Let’s face it; some of us may like to go a little crazy with holiday decorations. We may want to decorate our homes with Christmas lights, set up light projectors on the front lawn, and so on.
Typically, HOAs set no rules and regulations regarding the type of holiday decorations. However, as a board member, you might decide to define how soon before the holiday you are allowed to put up those decorations, and when they have to be gone.
Let’s face it; some residents love pets more than others. As an HOA board member, you must cater to everyone and ensure that both groups can coexist happily with each other. This typically means setting up rules and regulations regarding keeping pets in the neighborhood - setting up areas where dogs can and cannot walk, whether they need to be kept on leashes, and even limiting the number and breed of pets allowed in households.
Most HOAs do not object to residents working from home. There is little disruption to others when you’re typing away at a computer from the comfort of your home office, after all.
But the situation is different if a resident decides to run a business that might disrupt their neighbors’ quality of life. For example, take small home-based manufacturing plants or construction businesses. Both will require constant deliveries, pickups, and storing of equipment and business vehicles on the estate.
To maintain everyone’s quality of life, you might have to restrict the types of businesses that can be operated from a property and define rules for parking and traffic levels in and out of the company.
In many HOA communities, various rules affect whether homeowners can sublet their properties or not. Insurance is one such factor. The cost of the insurance might be directly tied to the ratio of owner-occupied and rented properties. As a result, residents might need to seek the HOAs’ written permission to sublet their homes.
Covenants, conditions, and restrictions (CC&Rs) are there for a reason. They ensure that community residents enjoy order and harmony in the neighborhood. It is much nicer to live surrounded by equally well-kept homes and knowing what can happen, and where.
But for that to happen, someone must oversee and enforce those rules, ensuring that residents know and follow the neighborhood’s regulations.
Typically, it’s the board or a dedicated HOA manager appointed by the board who runs regular inspections, evaluates whether all residents follow the rules and regulations, and issues violation notices.
In some instances, an HOA might also hire a dedicated management company to oversee the neighborhood and even conduct specific works to rectify issues and violations.
It’s unfortunate, but, at times, you may find residents violating different HOA bylaws. Some of these violations might be relatively small and insignificant - leaving garbage bins outside the house or parking vehicles out on the street.
But eventually, you’ll also have to deal with more severe violations - Conducting home renovations without written permission, erecting an unpermitted fence, or changing the house exterior significantly.
What happens then?
In most cases, your HOA will have procedures and rules in place for issuing violation notices and ensuring compliance.

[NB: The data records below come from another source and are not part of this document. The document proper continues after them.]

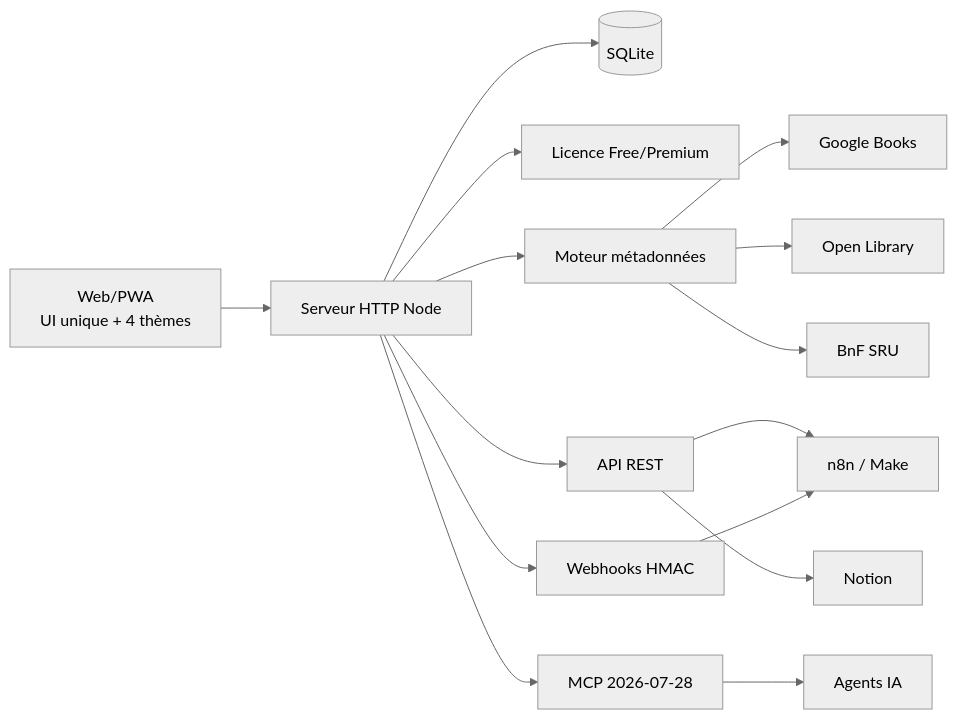
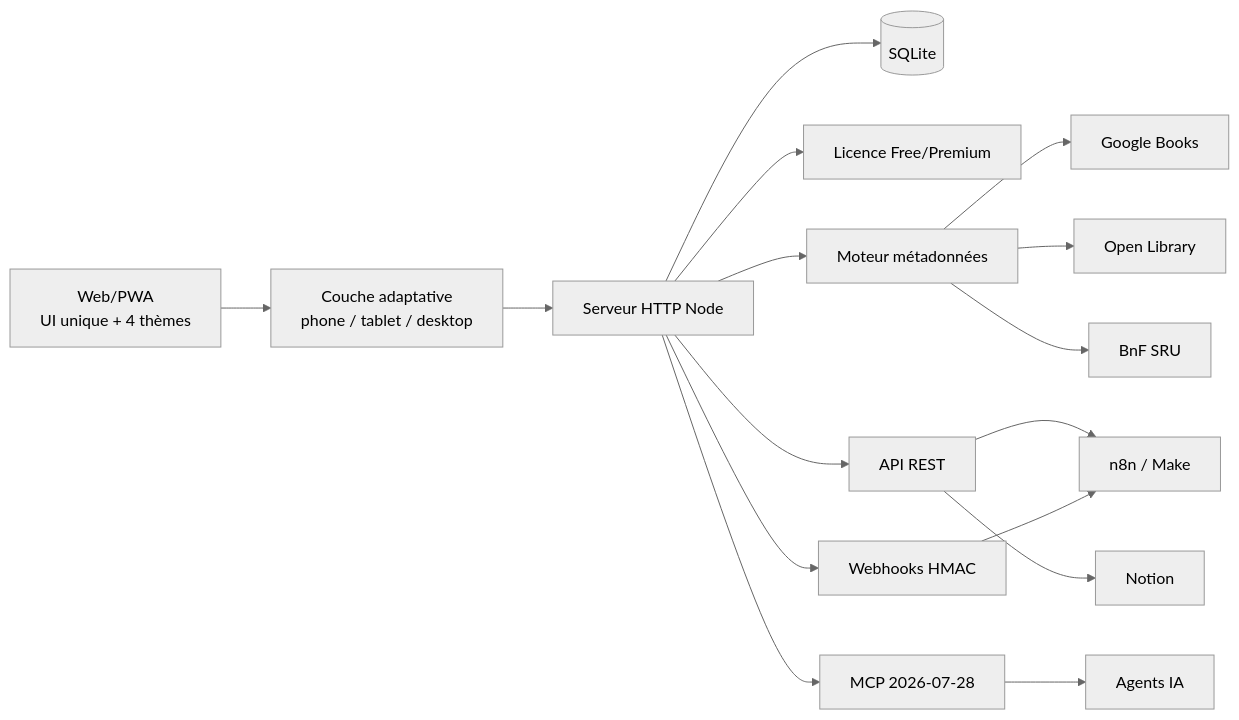
Before and after one commit to Etorrent-Org/Bd-desk: the first of 2 diagrams in docs/ARCHITECTURE.md, drawn with Mermaid (neutral theme). The commit also changed other lines of this file, not shown here.

Commit message:
docs: define adaptive UI architecture

````diff
--- a/docs/ARCHITECTURE.md
+++ b/docs/ARCHITECTURE.md
@@ -5,17 +5,18 @@
 ```mermaid
 flowchart LR
-  PWA[Web/PWA\nUI unique + 4 thèmes] --> HTTP[Serveur HTTP Node]
+  PWA[Web/PWA\nUI unique + 4 thèmes] --> ADAPT[Couche adaptative\nphone / tablet / desktop]
+  ADAPT --> HTTP[Serveur HTTP Node]
   HTTP --> DB[(SQLite)]
   HTTP --> LIC[Licence Free/Premium]
   HTTP --> META[Moteur métadonnées]
   META --> GB[Google Books]
   META --> OL[Open Library]
   META --> BNF[BnF SRU]
   HTTP --> API[API REST]
   HTTP --> MCP[MCP 2026-07-28]
   HTTP --> WH[Webhooks HMAC]
   API --> N8N[n8n / Make]
   WH --> N8N
   API --> NOTION[Notion]
   MCP --> AI[Agents IA]
 ```
````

Although the process might be slightly different for each HOA, it typically includes at least some of the steps below:
There is no point in pretending otherwise - Tracking and enforcing HOA violations is a lengthy and complex process.
You have to run regular inspections, collect photographic evidence of any violations, issue violation letters, and track the status of each violation.
It’s easy to lose track of what’s what and where you are with each case you manage.
That’s why we built HOALife - The dedicated software for tracking and managing HOA violations, issuing warning notices, and reporting to the HOA board.
HOALife is a web and mobile app that allows you to track, report, and enforce CC&R violations with ease. Designed from the ground up with HOA managers in mind, HOALife improves your efficiency and accuracy while automating many aspects of the violations management process.
From recording your custom rule violations to sending notice letters in minutes, HOALife is the no.1 tool for HOA managers and boards.